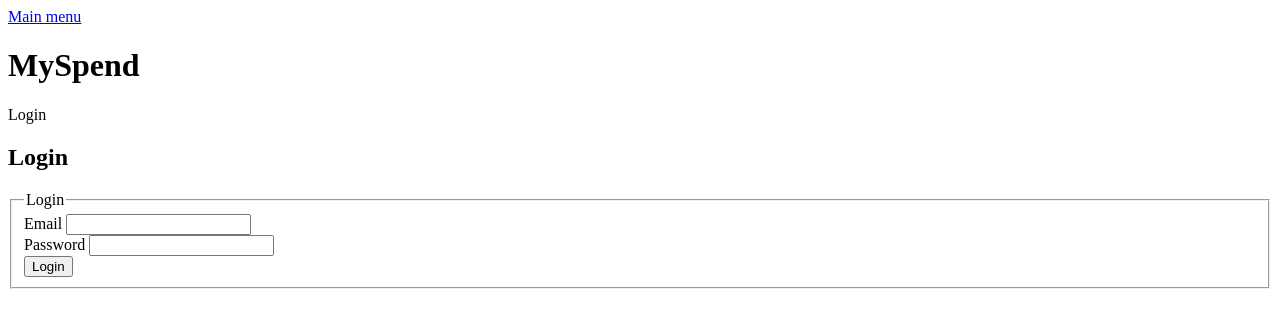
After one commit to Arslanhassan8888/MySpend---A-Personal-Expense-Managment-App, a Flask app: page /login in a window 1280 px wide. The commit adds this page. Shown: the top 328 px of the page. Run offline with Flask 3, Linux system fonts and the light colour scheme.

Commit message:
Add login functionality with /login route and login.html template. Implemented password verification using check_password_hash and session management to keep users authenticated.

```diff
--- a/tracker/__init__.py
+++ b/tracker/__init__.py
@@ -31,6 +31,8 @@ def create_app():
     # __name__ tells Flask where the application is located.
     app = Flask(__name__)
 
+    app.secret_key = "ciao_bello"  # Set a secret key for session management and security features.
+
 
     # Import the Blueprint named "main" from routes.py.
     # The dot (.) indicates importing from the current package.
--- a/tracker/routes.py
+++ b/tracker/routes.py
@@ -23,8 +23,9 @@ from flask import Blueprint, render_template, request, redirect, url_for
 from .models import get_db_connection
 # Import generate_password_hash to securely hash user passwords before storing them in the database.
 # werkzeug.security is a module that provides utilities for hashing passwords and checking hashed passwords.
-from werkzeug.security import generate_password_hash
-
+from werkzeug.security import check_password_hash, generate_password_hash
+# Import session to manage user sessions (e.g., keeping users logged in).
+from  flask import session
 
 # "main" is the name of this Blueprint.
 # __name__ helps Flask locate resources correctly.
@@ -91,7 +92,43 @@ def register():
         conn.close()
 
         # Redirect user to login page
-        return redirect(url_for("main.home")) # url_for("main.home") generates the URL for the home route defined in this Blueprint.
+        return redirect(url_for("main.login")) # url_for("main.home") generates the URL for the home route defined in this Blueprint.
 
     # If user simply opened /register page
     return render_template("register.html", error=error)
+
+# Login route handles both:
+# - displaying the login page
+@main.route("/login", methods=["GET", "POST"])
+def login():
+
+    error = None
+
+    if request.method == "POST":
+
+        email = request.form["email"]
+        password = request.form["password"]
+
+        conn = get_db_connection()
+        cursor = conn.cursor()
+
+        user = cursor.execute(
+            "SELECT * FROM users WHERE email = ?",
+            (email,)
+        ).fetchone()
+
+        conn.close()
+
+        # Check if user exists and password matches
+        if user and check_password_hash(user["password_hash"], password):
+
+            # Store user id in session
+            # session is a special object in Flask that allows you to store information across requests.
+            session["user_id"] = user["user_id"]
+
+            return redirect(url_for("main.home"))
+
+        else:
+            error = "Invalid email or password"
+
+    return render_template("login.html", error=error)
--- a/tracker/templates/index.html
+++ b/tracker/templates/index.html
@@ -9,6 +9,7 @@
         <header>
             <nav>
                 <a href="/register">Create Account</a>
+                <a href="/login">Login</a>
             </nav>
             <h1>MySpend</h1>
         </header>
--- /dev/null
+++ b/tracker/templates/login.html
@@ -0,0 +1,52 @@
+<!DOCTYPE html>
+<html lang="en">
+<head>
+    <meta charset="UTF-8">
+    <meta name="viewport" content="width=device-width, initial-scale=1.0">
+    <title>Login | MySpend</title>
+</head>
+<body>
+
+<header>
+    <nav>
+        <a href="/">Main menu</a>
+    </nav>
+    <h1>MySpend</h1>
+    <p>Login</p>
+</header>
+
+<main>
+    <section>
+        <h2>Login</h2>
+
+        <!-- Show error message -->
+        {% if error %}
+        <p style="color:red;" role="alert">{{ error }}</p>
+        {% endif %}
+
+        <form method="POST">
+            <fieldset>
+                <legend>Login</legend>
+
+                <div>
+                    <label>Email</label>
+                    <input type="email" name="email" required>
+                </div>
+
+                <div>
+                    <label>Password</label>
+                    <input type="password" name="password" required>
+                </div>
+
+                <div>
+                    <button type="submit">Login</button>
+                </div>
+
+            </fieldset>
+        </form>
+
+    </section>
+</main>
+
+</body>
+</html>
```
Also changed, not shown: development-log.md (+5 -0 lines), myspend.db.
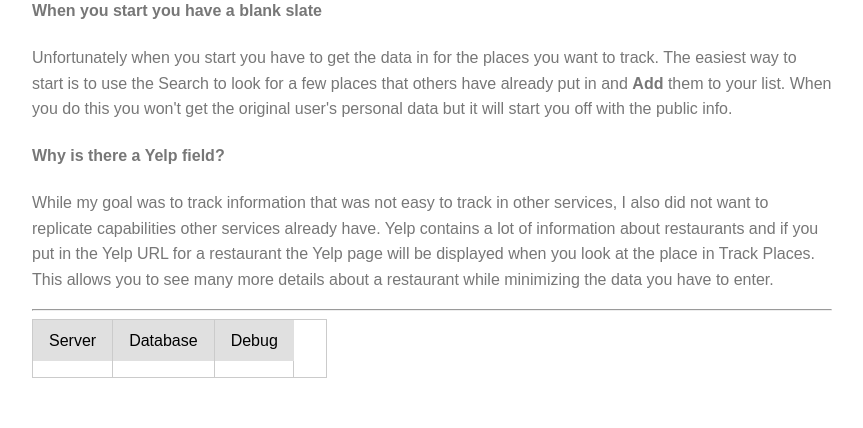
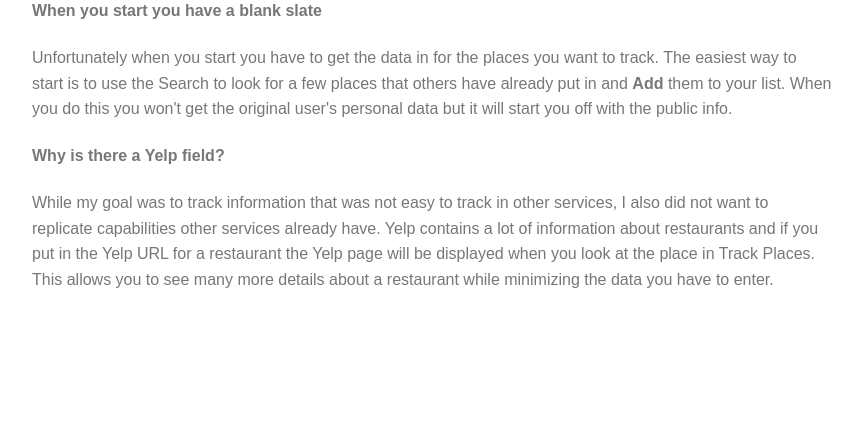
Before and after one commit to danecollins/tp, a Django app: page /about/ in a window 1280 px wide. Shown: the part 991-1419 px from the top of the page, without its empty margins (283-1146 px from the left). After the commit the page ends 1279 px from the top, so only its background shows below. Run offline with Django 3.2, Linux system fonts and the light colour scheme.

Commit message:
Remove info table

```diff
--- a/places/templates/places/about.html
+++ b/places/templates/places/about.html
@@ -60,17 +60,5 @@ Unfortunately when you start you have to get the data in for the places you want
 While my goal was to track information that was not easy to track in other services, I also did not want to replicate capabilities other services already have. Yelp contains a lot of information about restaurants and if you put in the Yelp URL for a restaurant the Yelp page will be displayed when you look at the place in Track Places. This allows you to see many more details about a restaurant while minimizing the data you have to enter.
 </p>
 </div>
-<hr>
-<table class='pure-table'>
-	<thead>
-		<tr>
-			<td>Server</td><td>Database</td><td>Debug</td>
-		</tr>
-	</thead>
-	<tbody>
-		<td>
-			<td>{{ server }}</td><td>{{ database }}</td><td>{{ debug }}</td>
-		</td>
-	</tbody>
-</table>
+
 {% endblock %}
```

··········

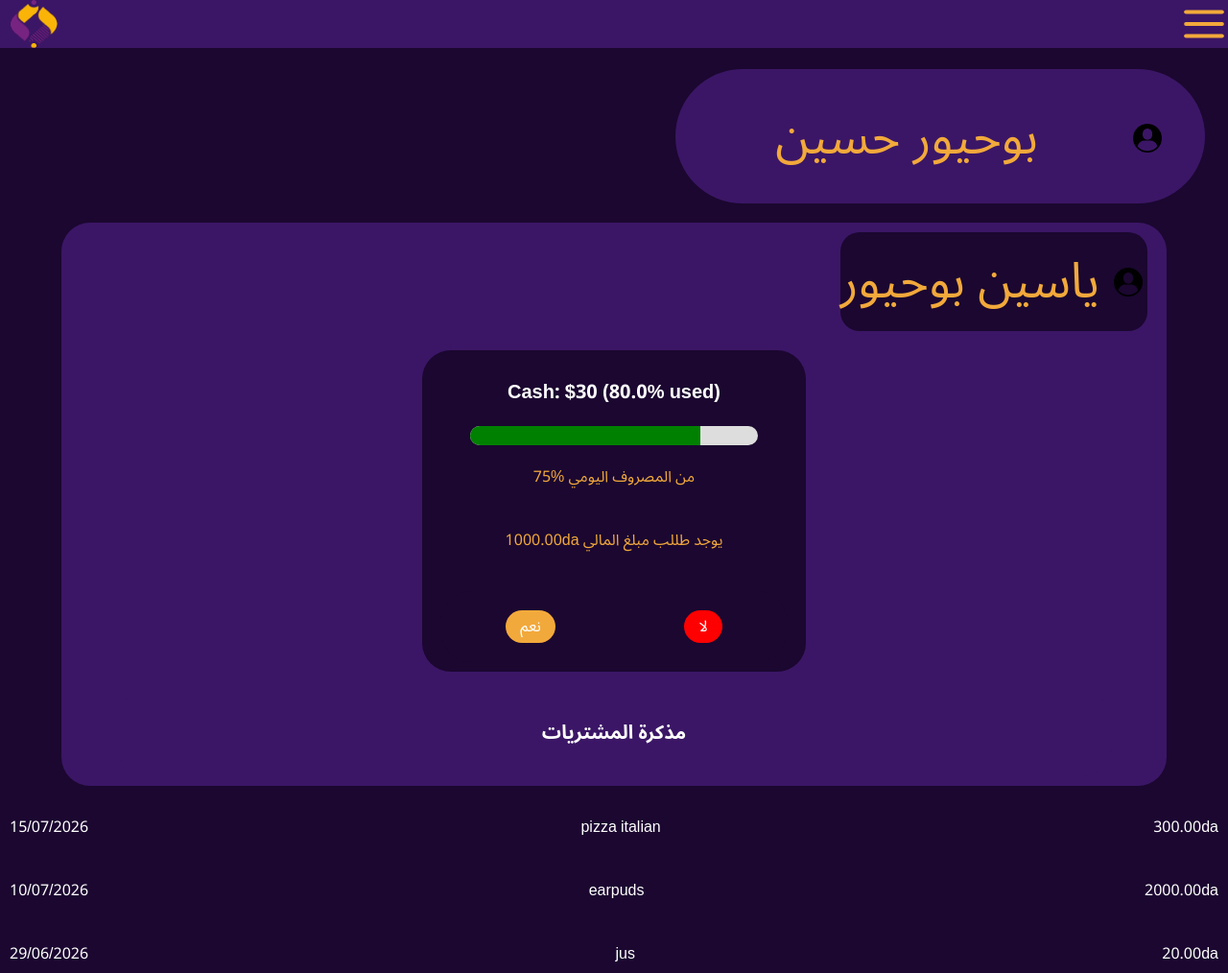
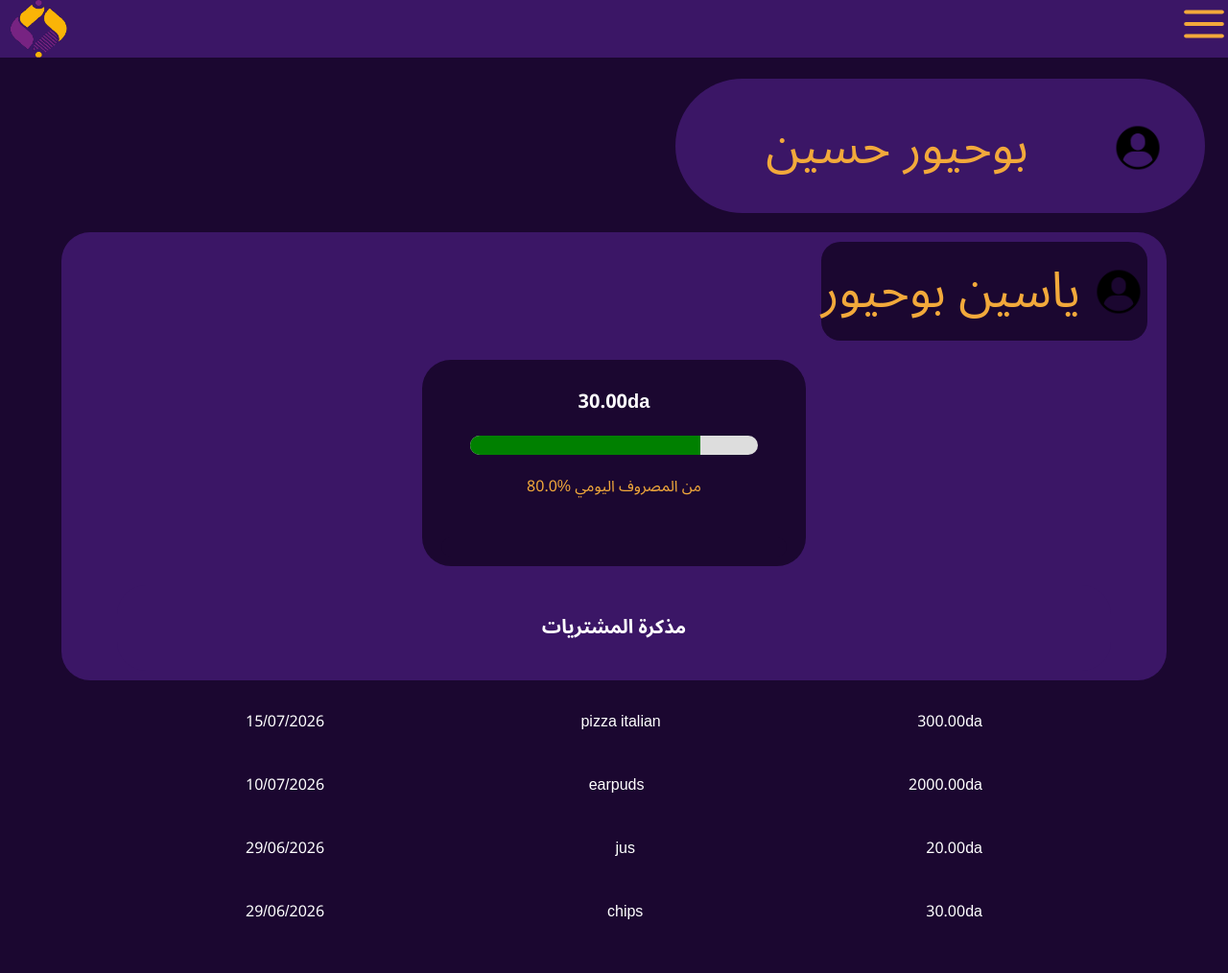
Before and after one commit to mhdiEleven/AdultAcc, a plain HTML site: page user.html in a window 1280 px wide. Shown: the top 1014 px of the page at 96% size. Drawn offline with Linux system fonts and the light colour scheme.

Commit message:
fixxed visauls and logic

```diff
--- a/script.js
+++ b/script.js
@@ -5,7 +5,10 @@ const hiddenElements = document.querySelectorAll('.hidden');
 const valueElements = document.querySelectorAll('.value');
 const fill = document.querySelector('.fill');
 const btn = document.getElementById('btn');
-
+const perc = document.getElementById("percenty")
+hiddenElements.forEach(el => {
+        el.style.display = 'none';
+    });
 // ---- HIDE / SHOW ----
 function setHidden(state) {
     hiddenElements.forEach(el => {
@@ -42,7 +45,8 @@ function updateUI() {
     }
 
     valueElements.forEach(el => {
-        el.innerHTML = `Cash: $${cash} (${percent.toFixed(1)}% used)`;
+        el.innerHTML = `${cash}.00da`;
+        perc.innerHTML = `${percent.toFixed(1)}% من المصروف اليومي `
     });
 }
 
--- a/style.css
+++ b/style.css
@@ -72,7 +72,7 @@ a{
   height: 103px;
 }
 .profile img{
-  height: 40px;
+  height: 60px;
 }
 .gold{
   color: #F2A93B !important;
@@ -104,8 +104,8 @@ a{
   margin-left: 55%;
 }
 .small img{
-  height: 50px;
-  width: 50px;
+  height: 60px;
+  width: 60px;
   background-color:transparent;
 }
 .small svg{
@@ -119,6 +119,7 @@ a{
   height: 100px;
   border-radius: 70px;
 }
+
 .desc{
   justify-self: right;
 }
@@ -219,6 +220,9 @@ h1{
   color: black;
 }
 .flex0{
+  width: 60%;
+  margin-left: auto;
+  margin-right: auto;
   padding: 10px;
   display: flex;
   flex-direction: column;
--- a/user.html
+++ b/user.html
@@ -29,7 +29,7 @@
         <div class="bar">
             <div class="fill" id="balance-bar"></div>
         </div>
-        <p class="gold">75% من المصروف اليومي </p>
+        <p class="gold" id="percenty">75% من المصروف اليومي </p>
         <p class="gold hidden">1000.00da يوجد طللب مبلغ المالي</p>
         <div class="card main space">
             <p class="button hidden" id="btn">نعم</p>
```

··········

■ Assigned task
If a line of the material contains the word "getElementById", count it; please reply with the total and nothing more.

■ Task solution
2